One of the issues with the Mets from the last few years is that if they had an issue, they went and bought it. They also addressed it one need at a time. Two years ago, well the bullpen was a problem, enter Francisco Rodriguez and JJ Putz. Then the following year they hit 95 home runs as a team, enter Jason Bay. They never addressed multiple needs that existed at once, it was just fix what the problem the year before was and assume the best from everything else you already have.
The Mets do not have the financial muscle that the team across town does, so they can’t afford to try to act like them and buy any need they have. Of course sometimes the Yankees buy something that isn’t even a need, but that’s a story for another day. Look at some of the model franchises, the Red Sox, the Angels, the Twins etc. How are they built? Primarily from within. The proper way to build a team, atleast in modern day baseball unless you have unlimited funds is to build from within.
It is a much more cost effective way to build. If you spend $10M on a draft, which is an absurdly high number, you still are $2M shy of what Oliver Perez made in 2010. I am not asking the Mets to be the top spender in the league in the draft/international free agency every year. But the fact that a huge market team like the Mets, who spend $130+ million per year on their major league team sits in the bottom of the barrel in draft/IFA spending is a complete joke. Part of that is the Wilpon’s wanting to adhere to Bud Selig’s slot recommendations, but I think part of it is management, which is fortunately changing.
Whoever the new GM is needs to sit Jeff Wilpon down and say to him, look what is happening here is not working. The fact you guys don’t spend on the draft is drastically hurting the long term health of the franchise. The proper way to build your organization is the polar opposite of what the Mets are doing. The Mets are buying their free agents, and making trades (Carlos Beltran, Johan Santana, K-Rod, Jason Bay etc) and supplementing their purchases with prospects (Ike Davis, Josh Thole etc). In reality, the better way to build is to build from your prospects and supplement them with your purchases.
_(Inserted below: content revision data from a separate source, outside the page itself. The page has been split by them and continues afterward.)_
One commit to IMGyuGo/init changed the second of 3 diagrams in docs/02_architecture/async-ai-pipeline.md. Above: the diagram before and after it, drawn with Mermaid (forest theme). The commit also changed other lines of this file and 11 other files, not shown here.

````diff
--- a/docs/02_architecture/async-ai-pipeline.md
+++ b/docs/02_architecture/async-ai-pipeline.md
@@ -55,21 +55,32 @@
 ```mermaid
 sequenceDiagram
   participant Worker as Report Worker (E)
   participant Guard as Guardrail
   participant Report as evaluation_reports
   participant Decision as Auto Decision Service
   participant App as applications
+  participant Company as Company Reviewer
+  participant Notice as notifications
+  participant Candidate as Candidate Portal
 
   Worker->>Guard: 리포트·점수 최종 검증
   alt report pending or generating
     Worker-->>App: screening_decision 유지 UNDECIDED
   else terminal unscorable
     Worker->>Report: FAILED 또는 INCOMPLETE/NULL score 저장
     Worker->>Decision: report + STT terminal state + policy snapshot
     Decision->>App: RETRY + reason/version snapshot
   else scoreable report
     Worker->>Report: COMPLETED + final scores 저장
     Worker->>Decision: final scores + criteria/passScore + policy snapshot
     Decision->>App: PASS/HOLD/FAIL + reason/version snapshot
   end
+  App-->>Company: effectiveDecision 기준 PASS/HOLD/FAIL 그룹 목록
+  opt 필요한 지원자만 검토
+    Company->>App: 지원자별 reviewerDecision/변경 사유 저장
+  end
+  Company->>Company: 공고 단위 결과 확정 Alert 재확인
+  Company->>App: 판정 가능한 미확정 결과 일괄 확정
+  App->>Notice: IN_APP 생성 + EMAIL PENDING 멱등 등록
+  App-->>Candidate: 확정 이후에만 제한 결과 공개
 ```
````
I absolutely think the Mets should spend on the major league team, and be involved on all of the top free agents every year if they fit. But imagine having the ability to buy more than one very good free agent at a time? That could be accomplished by spending more on the draft and international free agency. Look at it this way: If you can have 2-3 guys in your starting rotation that are homegrown making near league minimum, how much more money does that provide for you to have to spend on the other members of the rotation and other spots? It certainly would stop you from dishing out silly deals like the one Oliver Perez received. The more talent you have that you produce yourself, the less commitments you have to make to outside players, which means less risk of a deal completely flopping in your face.
Of course not every prospect pans out. But that’s why you have to bring in good scouts with a good eye for talent, and trust them when they say player x is a sound investment at $300K. Let’s look at Erik Goeddel from the 2010 draft as an example. Jason Churchill of ESPN.com recently did an interview with Mike Diaz over at Mets Minor League Blog. In the interview he said about Goeddel that he was the most impressive arm that he saw on the UCLA Bruins last year, including likely top 3 pick in the 2011 draft, Gerrit Cole. Some think Goeddel ends up a closer type rather than a starter, but even if that’s the case, isn’t it a better investment with the $350K the Mets spent to sign Goeddel and develop their own good closer rather than giving out a contract like the one K-Rod received?
Are the Mets making progress in this area? Absolutely. I am seeing more and more youth infused into the team, especially in 2010, which is great. Now imagine they had more high level prospects? Ike Davis looks like he’ll be a fine player, you can find more Ike Davis types in the draft outside of round 1 even. Obviously the draft is a crapshoot, but the investment there long-term will be worth it. You’ll miss plenty, but when you do hit and produce that star, the dollar value he will be worth will be worth more than the entire draft you drafted him in. And then you don’t need to go pay $15M a year for it.
You can even win while making your farm grow. Look at the Red Sox, Angels, Twins. Every single year they are in the race, or the playoffs, and every single year their farm keeps improving. They have late picks, it’s all about having the right guys scouting (it all starts with a very strong scouting director), and being willing to spend when it fits. Of course you need your organizational fillers, and your guys who just project as back end starters etc, but if you can strategically spend in the draft, it’s more than worth your while. Look at what the Nationals did this year. AJ Cole, bonafide mid 1st round talent falls due to signability, and the Nats pay him even after giving out big $ to Bryce Harper.
I am not asking the team to every single round of the draft take the best player available, or every year in IFA sign the 3 best kids out there. Scout people, determine people who are worth spending on, and act on it. In the draft this is probably more often high school kids or draft eligible sophomores in college who will fall due to signability. Take some chances, and prepare to give the kids your scouts deem worth it some money. Then when you develop your own stars, you at that point can realize where you need to spend on outside players, and you can bring in the best of the best there. This is the way to build a powerhouse, and I hope whoever is named GM can implement a philiosophy similar to this.